Your answer is every line of the material below in which the string "actuator" occurs.
*** Data for analysis Section Begins ***
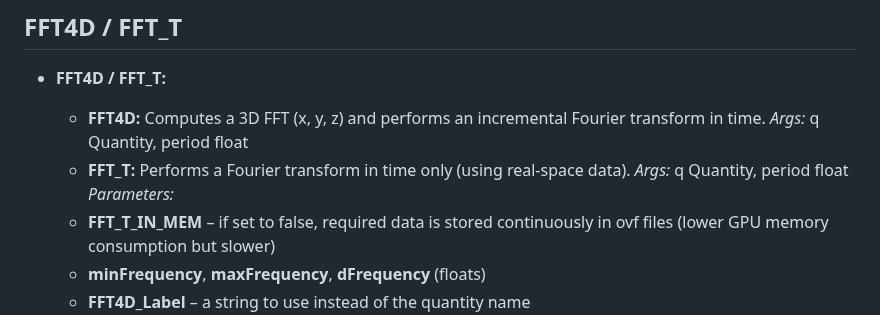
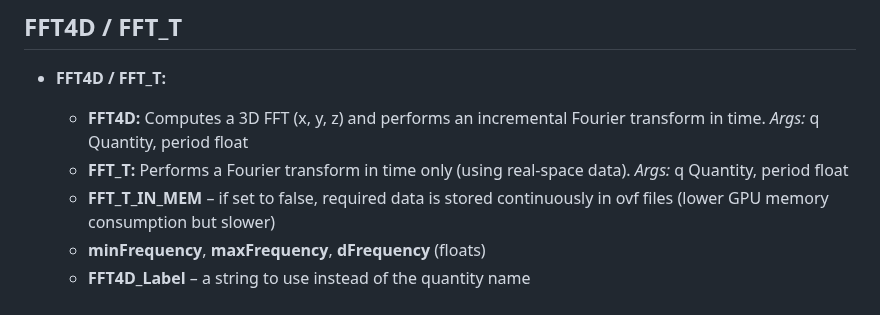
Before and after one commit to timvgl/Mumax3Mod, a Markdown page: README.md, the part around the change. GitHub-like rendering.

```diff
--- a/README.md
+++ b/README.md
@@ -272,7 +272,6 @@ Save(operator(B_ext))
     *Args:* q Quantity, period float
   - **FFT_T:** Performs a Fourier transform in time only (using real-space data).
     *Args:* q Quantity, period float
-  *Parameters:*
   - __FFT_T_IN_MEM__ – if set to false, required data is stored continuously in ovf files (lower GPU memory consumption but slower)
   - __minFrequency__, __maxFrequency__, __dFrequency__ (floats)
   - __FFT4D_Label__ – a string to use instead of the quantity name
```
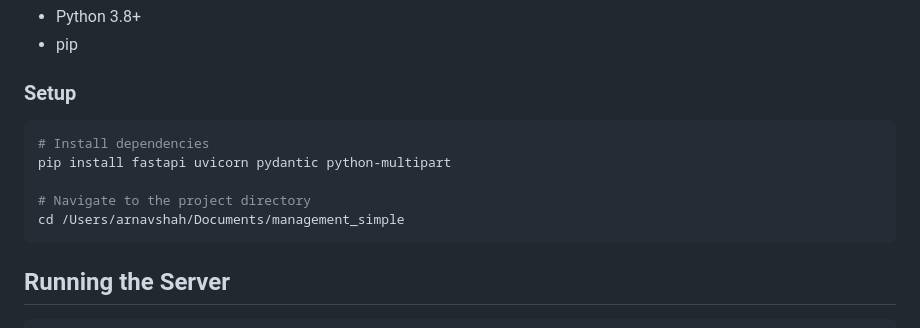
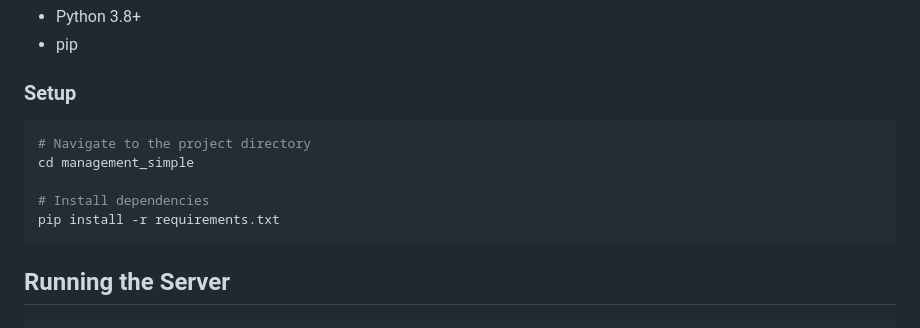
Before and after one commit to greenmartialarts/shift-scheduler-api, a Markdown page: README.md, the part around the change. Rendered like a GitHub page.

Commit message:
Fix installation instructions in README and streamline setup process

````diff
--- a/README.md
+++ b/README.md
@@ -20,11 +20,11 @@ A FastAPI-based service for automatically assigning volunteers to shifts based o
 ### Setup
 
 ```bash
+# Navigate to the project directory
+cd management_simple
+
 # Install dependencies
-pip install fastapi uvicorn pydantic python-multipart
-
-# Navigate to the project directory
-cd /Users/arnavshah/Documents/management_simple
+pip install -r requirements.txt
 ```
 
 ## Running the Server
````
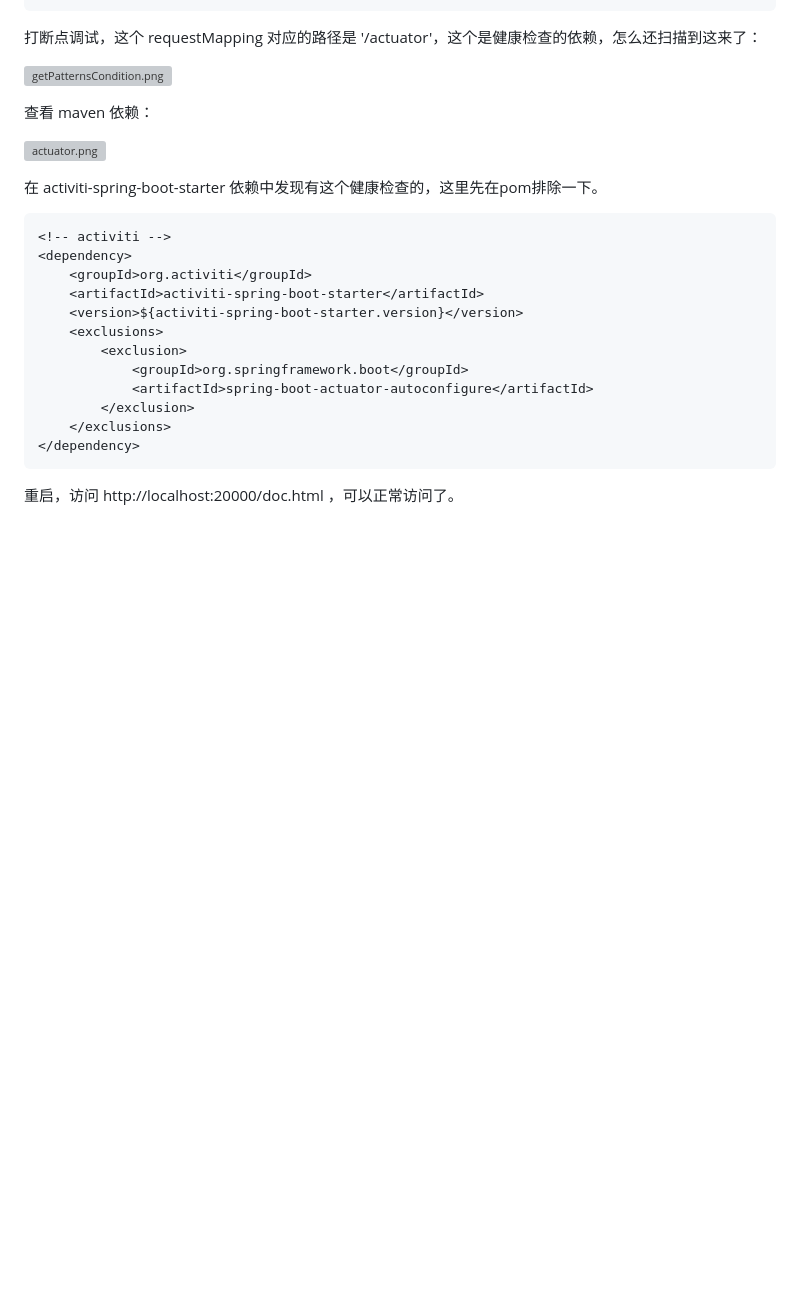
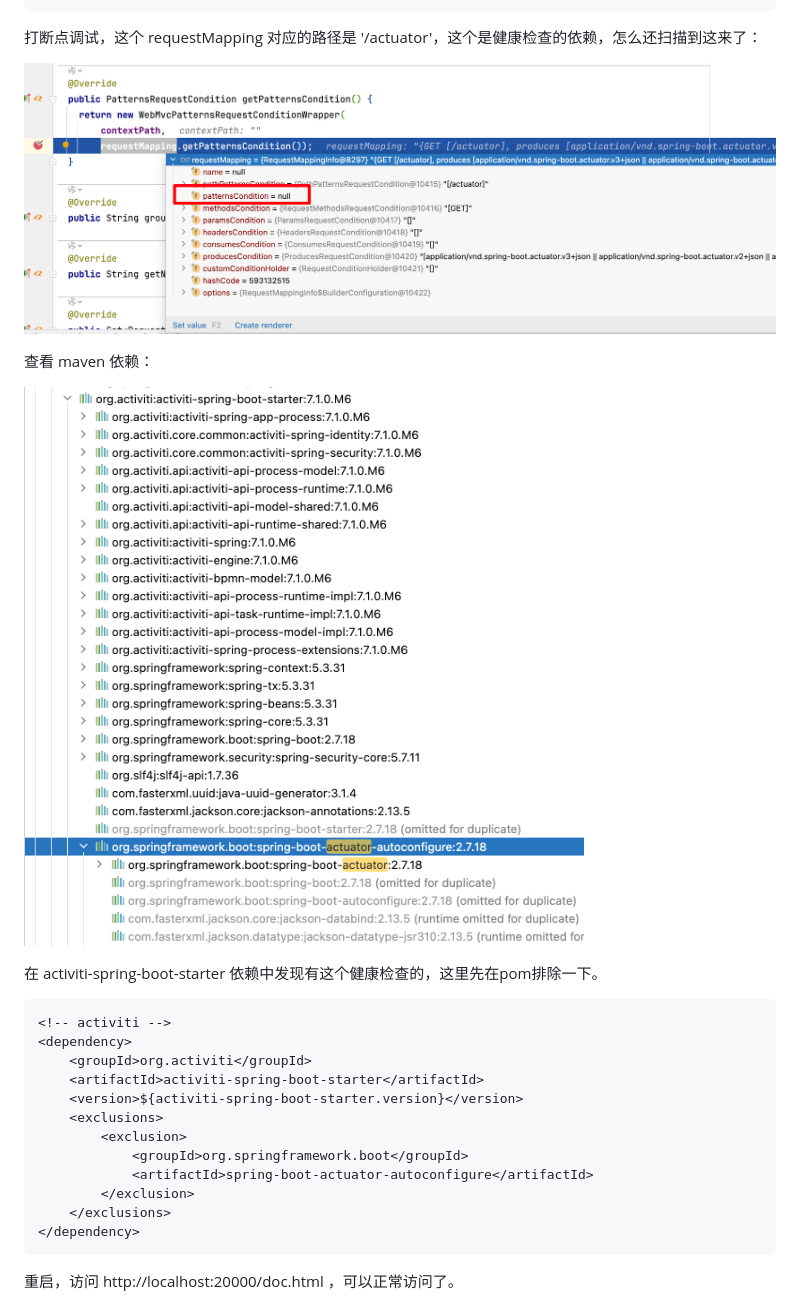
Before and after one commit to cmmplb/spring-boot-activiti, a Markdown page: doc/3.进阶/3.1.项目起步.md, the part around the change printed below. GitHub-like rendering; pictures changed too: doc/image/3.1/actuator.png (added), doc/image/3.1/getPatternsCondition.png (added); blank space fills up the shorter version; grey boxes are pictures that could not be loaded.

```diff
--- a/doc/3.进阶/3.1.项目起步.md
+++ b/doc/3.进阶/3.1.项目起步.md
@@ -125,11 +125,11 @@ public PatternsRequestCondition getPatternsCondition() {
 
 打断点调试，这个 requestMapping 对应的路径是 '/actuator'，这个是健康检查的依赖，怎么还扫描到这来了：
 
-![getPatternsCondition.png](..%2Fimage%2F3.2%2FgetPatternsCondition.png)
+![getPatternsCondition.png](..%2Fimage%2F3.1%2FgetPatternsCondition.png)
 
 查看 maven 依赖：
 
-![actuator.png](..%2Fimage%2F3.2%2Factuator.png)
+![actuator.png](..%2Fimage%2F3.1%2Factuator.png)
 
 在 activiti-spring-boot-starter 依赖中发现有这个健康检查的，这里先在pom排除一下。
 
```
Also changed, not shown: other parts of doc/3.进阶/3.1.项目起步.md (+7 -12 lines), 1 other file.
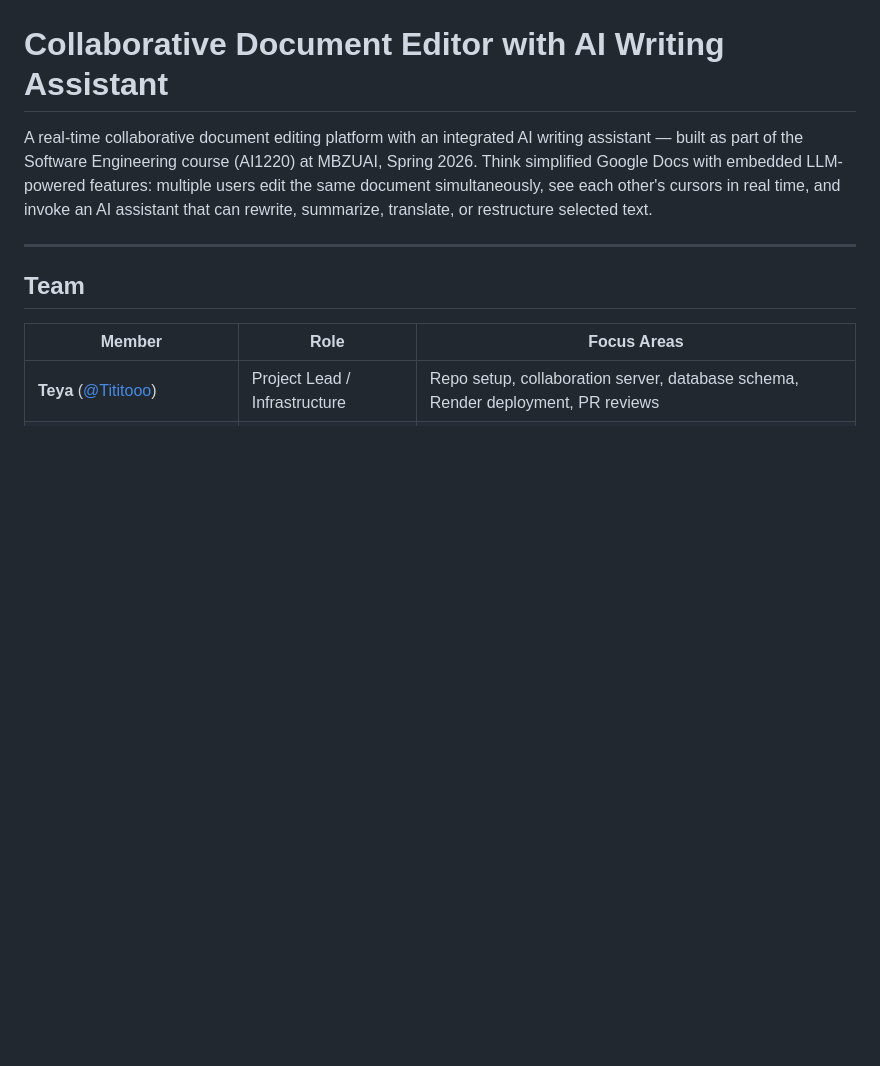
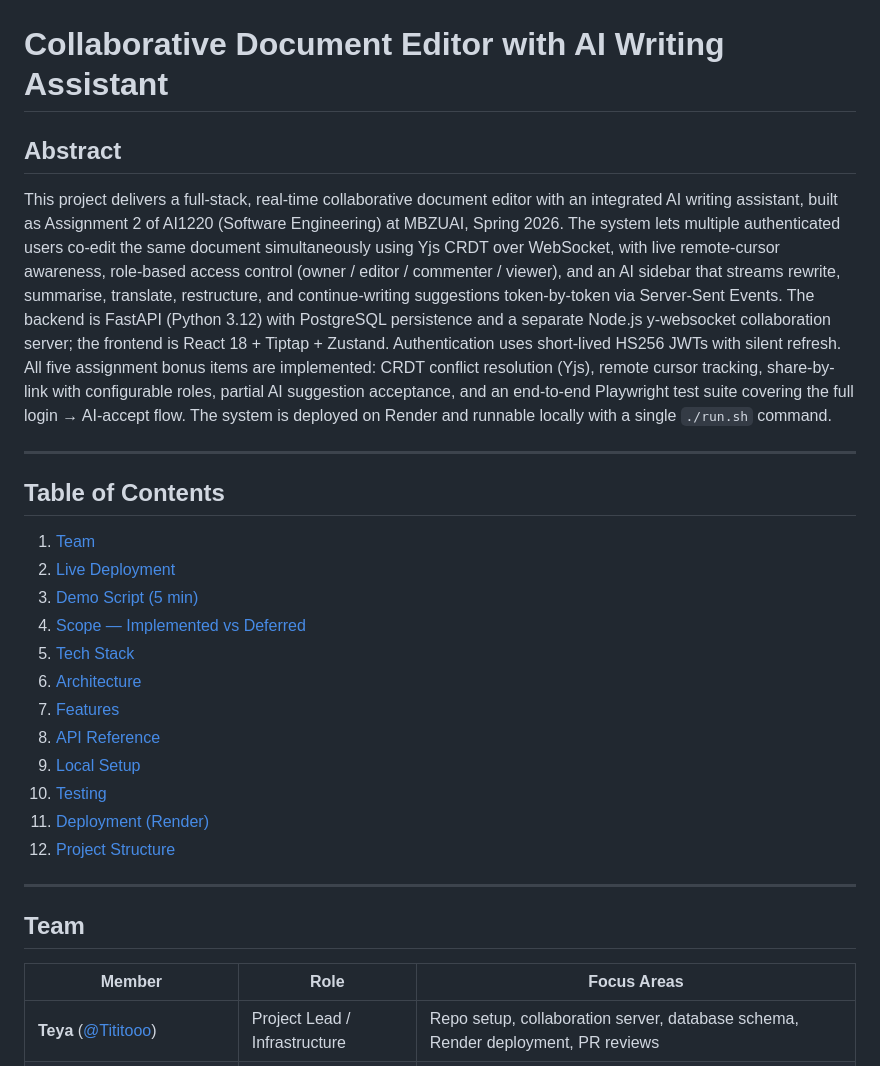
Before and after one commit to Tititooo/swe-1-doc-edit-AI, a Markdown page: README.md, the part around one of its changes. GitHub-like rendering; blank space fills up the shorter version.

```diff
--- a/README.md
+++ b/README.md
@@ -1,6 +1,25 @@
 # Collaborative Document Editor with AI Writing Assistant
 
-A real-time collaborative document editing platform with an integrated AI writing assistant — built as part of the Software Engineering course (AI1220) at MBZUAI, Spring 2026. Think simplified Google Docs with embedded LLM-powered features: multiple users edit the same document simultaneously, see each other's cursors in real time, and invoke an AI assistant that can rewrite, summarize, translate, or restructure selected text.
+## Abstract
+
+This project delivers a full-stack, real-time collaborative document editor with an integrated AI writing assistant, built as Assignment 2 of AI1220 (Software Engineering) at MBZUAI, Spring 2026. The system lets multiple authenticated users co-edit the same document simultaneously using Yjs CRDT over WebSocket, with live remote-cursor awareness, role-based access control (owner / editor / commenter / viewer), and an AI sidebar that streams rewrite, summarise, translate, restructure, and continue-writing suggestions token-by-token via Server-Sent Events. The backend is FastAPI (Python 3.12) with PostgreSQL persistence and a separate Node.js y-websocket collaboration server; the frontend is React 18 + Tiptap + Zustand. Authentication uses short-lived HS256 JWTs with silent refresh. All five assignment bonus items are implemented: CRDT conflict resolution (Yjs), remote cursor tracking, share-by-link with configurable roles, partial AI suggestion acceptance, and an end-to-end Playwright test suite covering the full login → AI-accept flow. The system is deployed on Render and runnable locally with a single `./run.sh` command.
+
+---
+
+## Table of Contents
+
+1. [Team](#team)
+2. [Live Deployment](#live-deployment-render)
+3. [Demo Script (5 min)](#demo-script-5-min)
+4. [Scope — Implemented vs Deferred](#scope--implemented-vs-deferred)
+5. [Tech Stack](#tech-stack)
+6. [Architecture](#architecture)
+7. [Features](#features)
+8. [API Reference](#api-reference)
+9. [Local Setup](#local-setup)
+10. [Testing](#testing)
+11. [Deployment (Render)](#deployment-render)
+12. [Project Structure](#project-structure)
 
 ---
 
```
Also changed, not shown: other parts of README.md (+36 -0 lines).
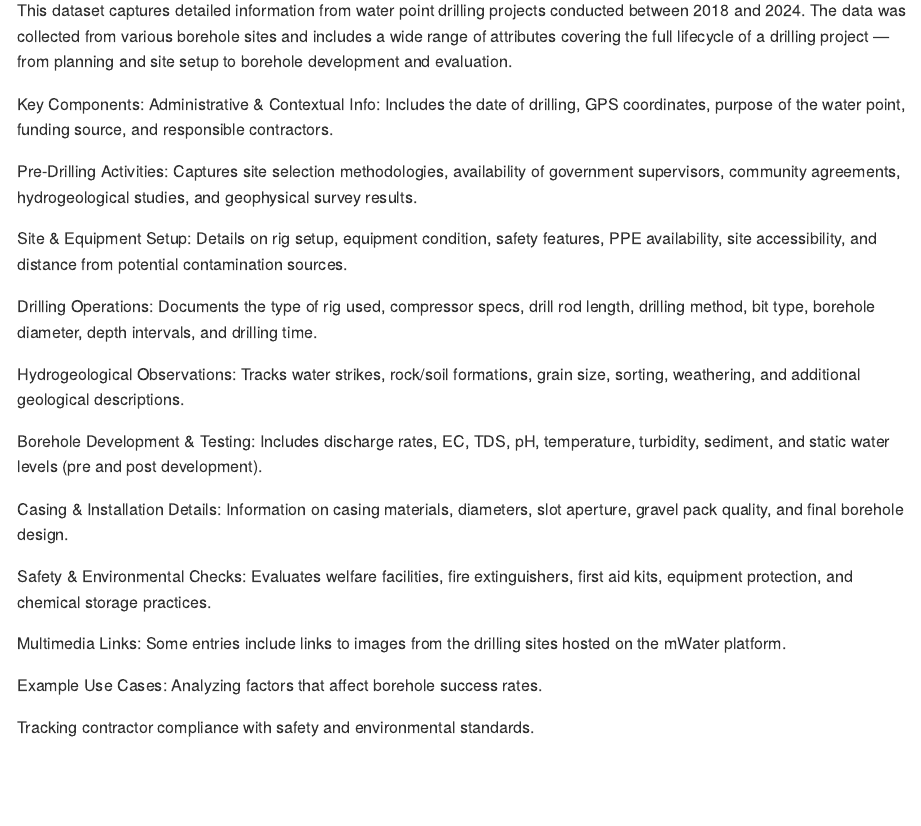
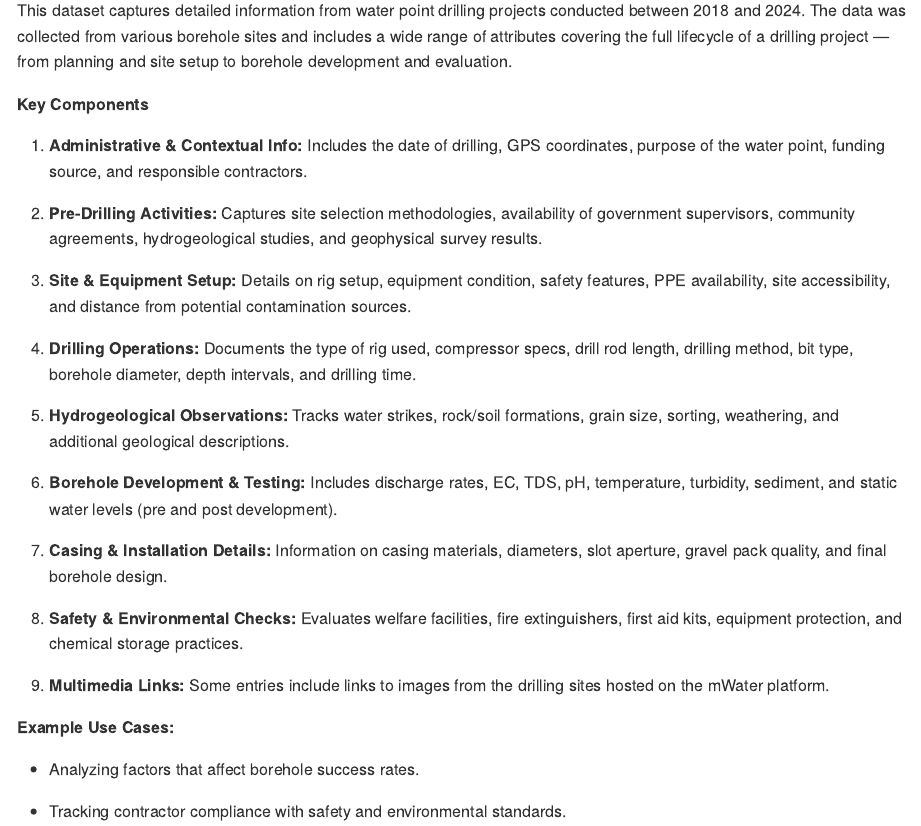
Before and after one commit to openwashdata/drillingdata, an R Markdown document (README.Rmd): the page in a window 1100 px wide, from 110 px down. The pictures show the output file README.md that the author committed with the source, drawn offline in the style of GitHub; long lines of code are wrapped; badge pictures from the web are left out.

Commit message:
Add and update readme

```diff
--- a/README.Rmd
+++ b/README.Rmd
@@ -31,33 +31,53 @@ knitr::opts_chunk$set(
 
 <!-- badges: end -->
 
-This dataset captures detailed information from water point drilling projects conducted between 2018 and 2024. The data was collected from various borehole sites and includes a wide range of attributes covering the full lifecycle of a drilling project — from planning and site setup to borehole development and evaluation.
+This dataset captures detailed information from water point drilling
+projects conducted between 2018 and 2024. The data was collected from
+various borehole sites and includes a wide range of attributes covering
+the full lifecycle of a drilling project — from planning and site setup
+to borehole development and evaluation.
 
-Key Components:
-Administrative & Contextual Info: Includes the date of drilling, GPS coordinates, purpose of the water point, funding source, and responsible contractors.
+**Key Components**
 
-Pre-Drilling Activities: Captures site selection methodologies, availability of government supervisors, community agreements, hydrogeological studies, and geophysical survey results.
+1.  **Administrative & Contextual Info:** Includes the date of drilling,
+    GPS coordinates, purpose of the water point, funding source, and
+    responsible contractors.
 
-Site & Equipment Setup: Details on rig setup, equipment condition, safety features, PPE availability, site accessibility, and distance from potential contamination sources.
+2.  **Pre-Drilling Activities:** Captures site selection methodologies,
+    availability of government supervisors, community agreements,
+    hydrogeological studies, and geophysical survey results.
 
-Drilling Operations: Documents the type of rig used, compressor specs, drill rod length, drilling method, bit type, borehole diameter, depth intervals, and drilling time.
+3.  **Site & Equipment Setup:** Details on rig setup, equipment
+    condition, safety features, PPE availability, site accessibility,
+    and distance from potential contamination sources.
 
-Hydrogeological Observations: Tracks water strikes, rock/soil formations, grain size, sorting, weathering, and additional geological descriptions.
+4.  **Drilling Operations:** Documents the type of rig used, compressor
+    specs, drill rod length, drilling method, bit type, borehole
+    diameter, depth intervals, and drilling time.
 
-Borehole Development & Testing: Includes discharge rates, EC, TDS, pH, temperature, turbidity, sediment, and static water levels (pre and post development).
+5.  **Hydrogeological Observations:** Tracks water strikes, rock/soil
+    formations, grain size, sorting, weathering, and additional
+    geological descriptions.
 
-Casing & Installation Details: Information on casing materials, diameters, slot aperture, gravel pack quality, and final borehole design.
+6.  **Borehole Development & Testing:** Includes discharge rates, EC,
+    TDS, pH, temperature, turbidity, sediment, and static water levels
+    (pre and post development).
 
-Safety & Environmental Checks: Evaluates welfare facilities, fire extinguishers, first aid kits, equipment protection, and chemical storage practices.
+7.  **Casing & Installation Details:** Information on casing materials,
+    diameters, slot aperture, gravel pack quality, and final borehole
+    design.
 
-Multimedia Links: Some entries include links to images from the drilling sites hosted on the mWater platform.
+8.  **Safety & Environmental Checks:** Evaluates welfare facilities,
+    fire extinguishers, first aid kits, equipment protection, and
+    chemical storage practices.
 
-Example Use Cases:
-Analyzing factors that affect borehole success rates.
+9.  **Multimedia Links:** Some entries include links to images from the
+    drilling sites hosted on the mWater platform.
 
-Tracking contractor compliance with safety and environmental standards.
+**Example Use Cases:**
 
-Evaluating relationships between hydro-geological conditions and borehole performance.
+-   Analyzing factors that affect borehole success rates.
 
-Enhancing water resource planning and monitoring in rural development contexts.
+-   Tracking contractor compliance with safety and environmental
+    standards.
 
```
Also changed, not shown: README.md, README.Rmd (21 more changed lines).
*** Data for analysis Section Ends ***
**Written reply**:
Before and after one commit to cmmplb/spring-boot-activiti, a Markdown page: doc/3.进阶/3.1.项目起步.md, the part around the change printed below. GitHub-like rendering; pictures changed too: doc/image/3.1/actuator.png (added), doc/image/3.1/getPatternsCondition.png (added); blank space fills up the shorter version; grey boxes are pictures that could not be loaded.
 打断点调试，这个 requestMapping 对应的路径是 '/actuator'，这个是健康检查的依赖，怎么还扫描到这来了：
-![actuator.png](..%2Fimage%2F3.2%2Factuator.png)
+![actuator.png](..%2Fimage%2F3.1%2Factuator.png)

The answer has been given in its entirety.